======== DATA FOR THIS EXERCISE ========

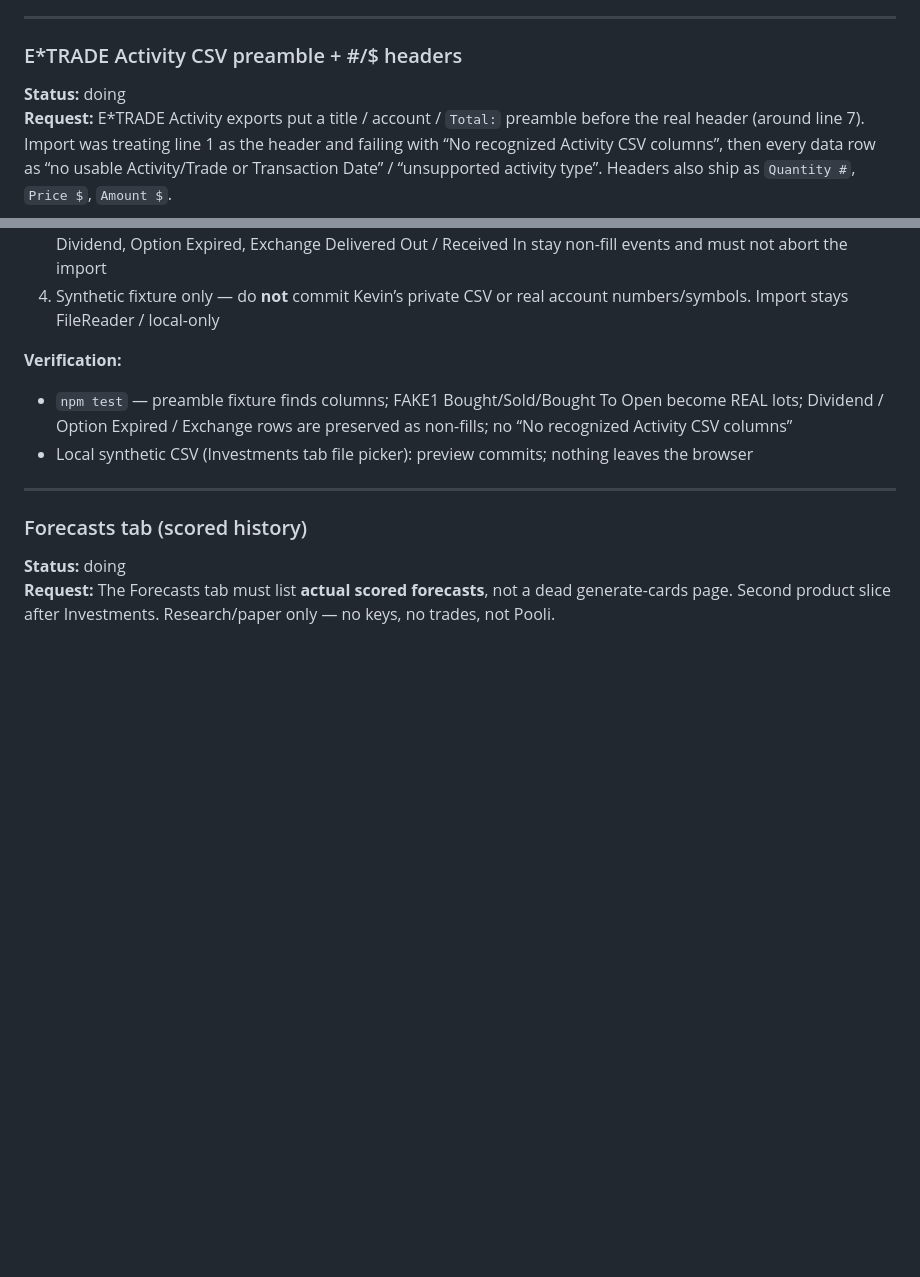
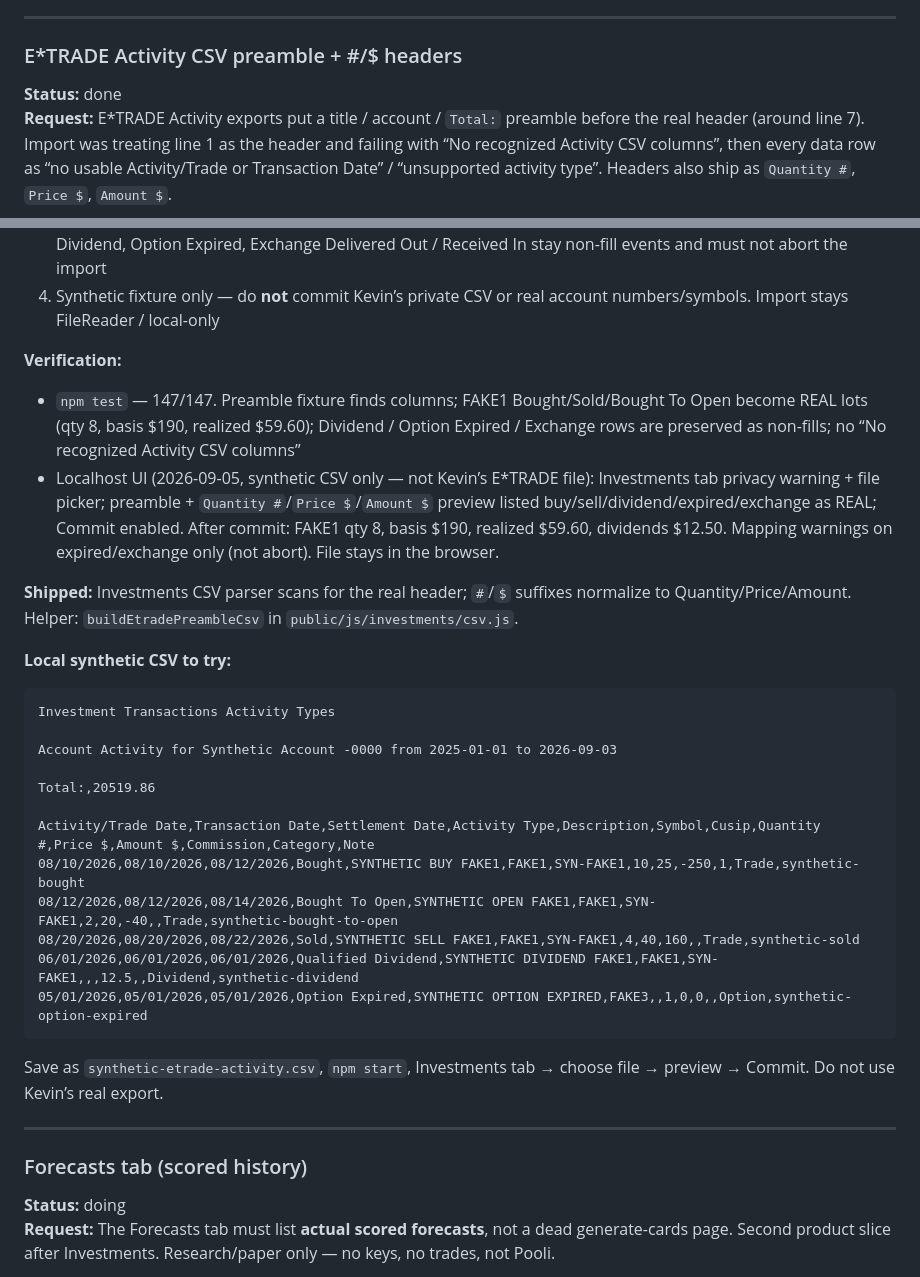
Before and after one commit to klivin/scoreboard, a Markdown page: docs/FEATURE_REQUESTS.md, 2 parts joined by grey strips. Drawn GitHub-style; blank space fills up the shorter version.

Commit message:
Mark E*TRADE Activity CSV preamble import as done.
npm test 147/147 and localhost synthetic import: FAKE1 REAL lots,
dividends preserved, no column-recognition abort.

Co-authored-by: Kevin Weiler <klivin@users.noreply.github.com>

````diff
--- a/docs/FEATURE_REQUESTS.md
+++ b/docs/FEATURE_REQUESTS.md
@@ -467,7 +467,7 @@ curl -sS 'http://localhost:3000/api/series?symbol=BTC&interval=1h&sinceCursor=ok
 ---
 
 ### E*TRADE Activity CSV preamble + #/$ headers
-**Status:** doing
+**Status:** done
 **Request:** E*TRADE Activity exports put a title / account / `Total:` preamble before the real header (around line 7). Import was treating line 1 as the header and failing with “No recognized Activity CSV columns”, then every data row as “no usable Activity/Trade or Transaction Date” / “unsupported activity type”. Headers also ship as `Quantity #`, `Price $`, `Amount $`.
 
 **Must ship:**
@@ -477,8 +477,27 @@ curl -sS 'http://localhost:3000/api/series?symbol=BTC&interval=1h&sinceCursor=ok
 4. Synthetic fixture only — do **not** commit Kevin’s private CSV or real account numbers/symbols. Import stays FileReader / local-only
 
 **Verification:**
-- `npm test` — preamble fixture finds columns; FAKE1 Bought/Sold/Bought To Open become REAL lots; Dividend / Option Expired / Exchange rows are preserved as non-fills; no “No recognized Activity CSV columns”
-- Local synthetic CSV (Investments tab file picker): preview commits; nothing leaves the browser
+- `npm test` — 147/147. Preamble fixture finds columns; FAKE1 Bought/Sold/Bought To Open become REAL lots (qty 8, basis $190, realized $59.60); Dividend / Option Expired / Exchange rows are preserved as non-fills; no “No recognized Activity CSV columns”
+- Localhost UI (2026-09-05, synthetic CSV only — not Kevin’s E*TRADE file): Investments tab privacy warning + file picker; preamble + `Quantity #`/`Price $`/`Amount $` preview listed buy/sell/dividend/expired/exchange as REAL; Commit enabled. After commit: FAKE1 qty 8, basis $190, realized $59.60, dividends $12.50. Mapping warnings on expired/exchange only (not abort). File stays in the browser.
+
+**Shipped:** Investments CSV parser scans for the real header; `#`/`$` suffixes normalize to Quantity/Price/Amount. Helper: `buildEtradePreambleCsv` in `public/js/investments/csv.js`.
+
+**Local synthetic CSV to try:**
+```
+Investment Transactions Activity Types
+
+Account Activity for Synthetic Account -0000 from 2025-01-01 to 2026-09-03
+
+Total:,20519.86
+
+Activity/Trade Date,Transaction Date,Settlement Date,Activity Type,Description,Symbol,Cusip,Quantity #,Price $,Amount $,Commission,Category,Note
+08/10/2026,08/10/2026,08/12/2026,Bought,SYNTHETIC BUY FAKE1,FAKE1,SYN-FAKE1,10,25,-250,1,Trade,synthetic-bought
+08/12/2026,08/12/2026,08/14/2026,Bought To Open,SYNTHETIC OPEN FAKE1,FAKE1,SYN-FAKE1,2,20,-40,,Trade,synthetic-bought-to-open
+08/20/2026,08/20/2026,08/22/2026,Sold,SYNTHETIC SELL FAKE1,FAKE1,SYN-FAKE1,4,40,160,,Trade,synthetic-sold
+06/01/2026,06/01/2026,06/01/2026,Qualified Dividend,SYNTHETIC DIVIDEND FAKE1,FAKE1,SYN-FAKE1,,,12.5,,Dividend,synthetic-dividend
+05/01/2026,05/01/2026,05/01/2026,Option Expired,SYNTHETIC OPTION EXPIRED,FAKE3,,1,0,0,,Option,synthetic-option-expired
+```
+Save as `synthetic-etrade-activity.csv`, `npm start`, Investments tab → choose file → preview → Commit. Do not use Kevin’s real export.
 
 ---
 
````
Also changed, not shown: other parts of docs/FEATURE_REQUESTS.md (+1 -1 lines), docs/WIKI.md (+2 -2 lines).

========

- **EXERCISE AIM**
Although the records above contain pictures, output every line exactly and leave the pictures out.

- **RESULT**
Before and after one commit to klivin/scoreboard, a Markdown page: docs/FEATURE_REQUESTS.md, 2 parts joined by grey strips. Drawn GitHub-style; blank space fills up the shorter version.

Commit message:
Mark E*TRADE Activity CSV preamble import as done.
npm test 147/147 and localhost synthetic import: FAKE1 REAL lots,
dividends preserved, no column-recognition abort.

Co-authored-by: Kevin Weiler <klivin@users.noreply.github.com>

````diff
--- a/docs/FEATURE_REQUESTS.md
+++ b/docs/FEATURE_REQUESTS.md
@@ -467,7 +467,7 @@ curl -sS 'http://localhost:3000/api/series?symbol=BTC&interval=1h&sinceCursor=ok
 ---
 
 ### E*TRADE Activity CSV preamble + #/$ headers
-**Status:** doing
+**Status:** done
 **Request:** E*TRADE Activity exports put a title / account / `Total:` preamble before the real header (around line 7). Import was treating line 1 as the header and failing with “No recognized Activity CSV columns”, then every data row as “no usable Activity/Trade or Transaction Date” / “unsupported activity type”. Headers also ship as `Quantity #`, `Price $`, `Amount $`.
 
 **Must ship:**
@@ -477,8 +477,27 @@ curl -sS 'http://localhost:3000/api/series?symbol=BTC&interval=1h&sinceCursor=ok
 4. Synthetic fixture only — do **not** commit Kevin’s private CSV or real account numbers/symbols. Import stays FileReader / local-only
 
 **Verification:**
-- `npm test` — preamble fixture finds columns; FAKE1 Bought/Sold/Bought To Open become REAL lots; Dividend / Option Expired / Exchange rows are preserved as non-fills; no “No recognized Activity CSV columns”
-- Local synthetic CSV (Investments tab file picker): preview commits; nothing leaves the browser
+- `npm test` — 147/147. Preamble fixture finds columns; FAKE1 Bought/Sold/Bought To Open become REAL lots (qty 8, basis $190, realized $59.60); Dividend / Option Expired / Exchange rows are preserved as non-fills; no “No recognized Activity CSV columns”
+- Localhost UI (2026-09-05, synthetic CSV only — not Kevin’s E*TRADE file): Investments tab privacy warning + file picker; preamble + `Quantity #`/`Price $`/`Amount $` preview listed buy/sell/dividend/expired/exchange as REAL; Commit enabled. After commit: FAKE1 qty 8, basis $190, realized $59.60, dividends $12.50. Mapping warnings on expired/exchange only (not abort). File stays in the browser.
+
+**Shipped:** Investments CSV parser scans for the real header; `#`/`$` suffixes normalize to Quantity/Price/Amount. Helper: `buildEtradePreambleCsv` in `public/js/investments/csv.js`.
+
+**Local synthetic CSV to try:**
+```
+Investment Transactions Activity Types
+
+Account Activity for Synthetic Account -0000 from 2025-01-01 to 2026-09-03
+
+Total:,20519.86
+
+Activity/Trade Date,Transaction Date,Settlement Date,Activity Type,Description,Symbol,Cusip,Quantity #,Price $,Amount $,Commission,Category,Note
+08/10/2026,08/10/2026,08/12/2026,Bought,SYNTHETIC BUY FAKE1,FAKE1,SYN-FAKE1,10,25,-250,1,Trade,synthetic-bought
+08/12/2026,08/12/2026,08/14/2026,Bought To Open,SYNTHETIC OPEN FAKE1,FAKE1,SYN-FAKE1,2,20,-40,,Trade,synthetic-bought-to-open
+08/20/2026,08/20/2026,08/22/2026,Sold,SYNTHETIC SELL FAKE1,FAKE1,SYN-FAKE1,4,40,160,,Trade,synthetic-sold
+06/01/2026,06/01/2026,06/01/2026,Qualified Dividend,SYNTHETIC DIVIDEND FAKE1,FAKE1,SYN-FAKE1,,,12.5,,Dividend,synthetic-dividend
+05/01/2026,05/01/2026,05/01/2026,Option Expired,SYNTHETIC OPTION EXPIRED,FAKE3,,1,0,0,,Option,synthetic-option-expired
+```
+Save as `synthetic-etrade-activity.csv`, `npm start`, Investments tab → choose file → preview → Commit. Do not use Kevin’s real export.
 
 ---
 
````
Also changed, not shown: other parts of docs/FEATURE_REQUESTS.md (+1 -1 lines), docs/WIKI.md (+2 -2 lines).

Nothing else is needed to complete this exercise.